Stored entries:
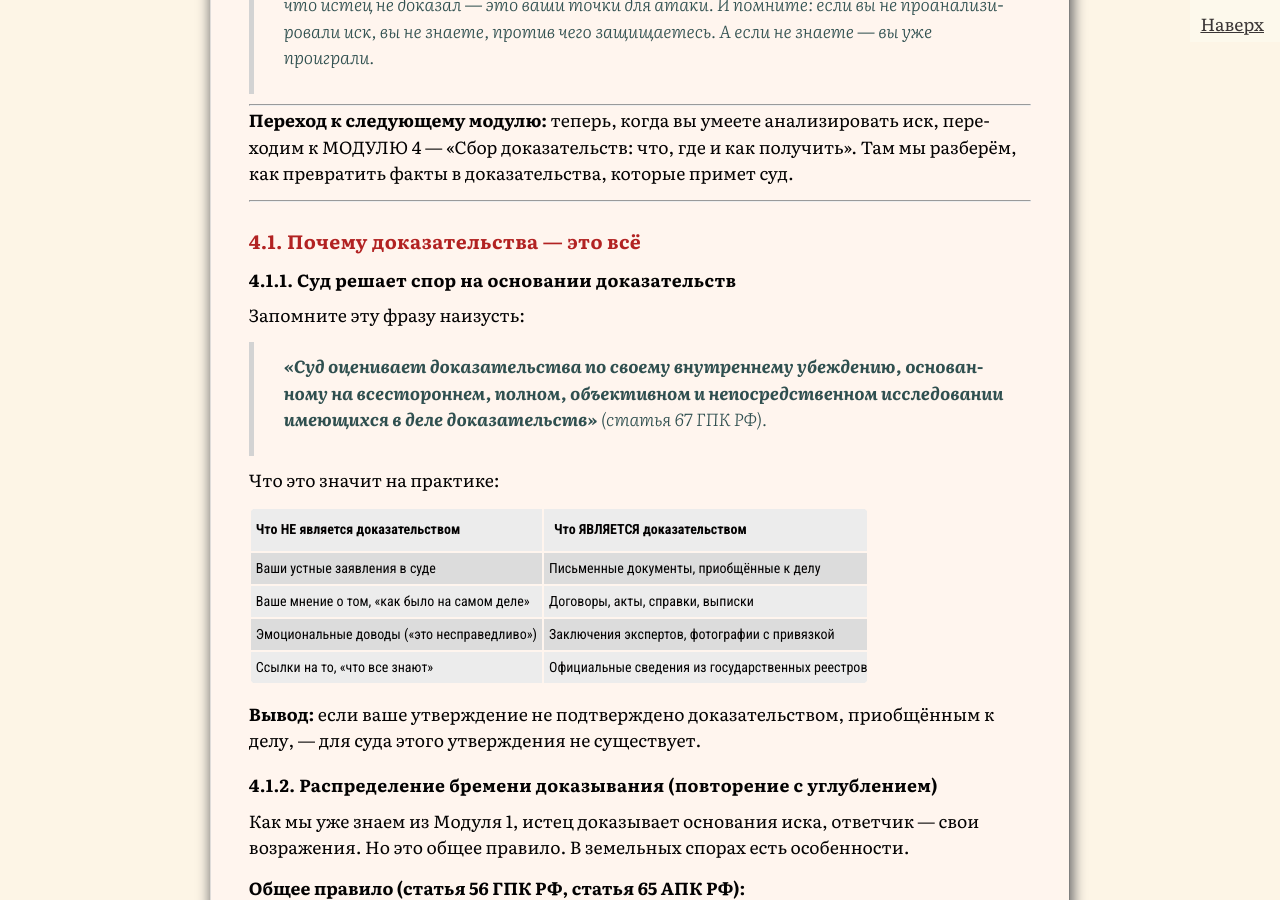
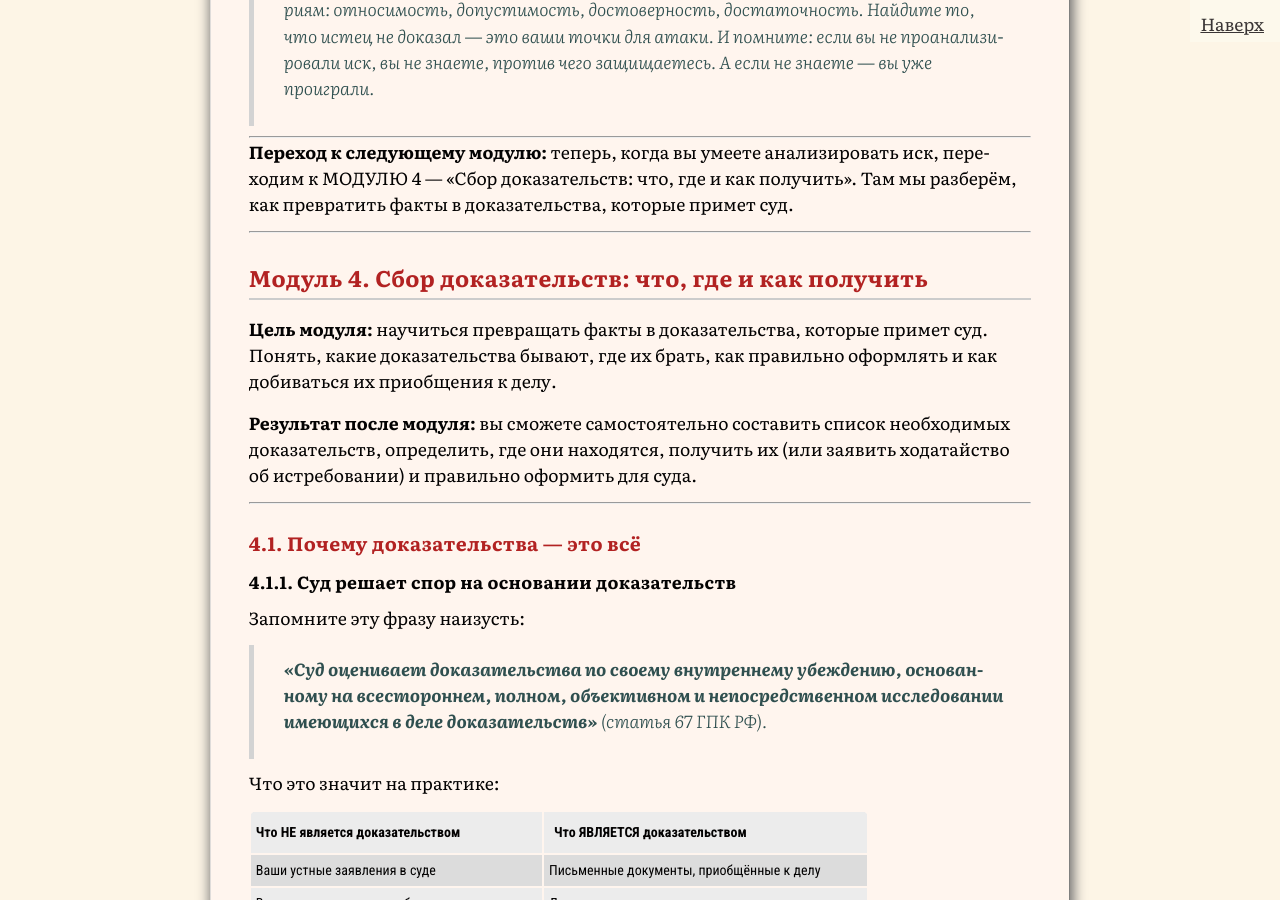
Before and after one commit to SergSi/land-use-art, a Jekyll site: the page built from _posts/2026-04-18-training.md, in a window 1280 px wide and 900 px high, scrolled down 33679 px. Built offline with Jekyll 4.4.1, drawn with Linux system fonts in a browser that asks for light colours; some web fonts are replaced; some of the changed text lies outside the part shown.

Commit message:
Update 2026-04-18-training.md

```diff
--- a/_posts/2026-04-18-training.md
+++ b/_posts/2026-04-18-training.md
@@ -1113,6 +1113,14 @@
 
 ---
 
+## Модуль 4. Сбор доказательств: что, где и как получить
+
+**Цель модуля:** научиться превращать факты в доказательства, которые примет суд. Понять, какие доказательства бывают, где их брать, как правильно оформлять и как добиваться их приобщения к делу.
+
+**Результат после модуля:** вы сможете самостоятельно составить список необходимых доказательств, определить, где они находятся, получить их (или заявить ходатайство об истребовании) и правильно оформить для суда.
+
+---
+
 ### 4.1. Почему доказательства — это всё
 
 #### 4.1.1. Суд решает спор на основании доказательств
```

WHAT YOU SHOULD DO: Retype the data shown above exactly, excluding any picture it contains.

RESULT:
Before and after one commit to SergSi/land-use-art, a Jekyll site: the page built from _posts/2026-04-18-training.md, in a window 1280 px wide and 900 px high, scrolled down 33679 px. Built offline with Jekyll 4.4.1, drawn with Linux system fonts in a browser that asks for light colours; some web fonts are replaced; some of the changed text lies outside the part shown.

Commit message:
Update 2026-04-18-training.md

```diff
--- a/_posts/2026-04-18-training.md
+++ b/_posts/2026-04-18-training.md
@@ -1113,6 +1113,14 @@
 
 ---
 
+## Модуль 4. Сбор доказательств: что, где и как получить
+
+**Цель модуля:** научиться превращать факты в доказательства, которые примет суд. Понять, какие доказательства бывают, где их брать, как правильно оформлять и как добиваться их приобщения к делу.
+
+**Результат после модуля:** вы сможете самостоятельно составить список необходимых доказательств, определить, где они находятся, получить их (или заявить ходатайство об истребовании) и правильно оформить для суда.
+
+---
+
 ### 4.1. Почему доказательства — это всё
 
 #### 4.1.1. Суд решает спор на основании доказательств
```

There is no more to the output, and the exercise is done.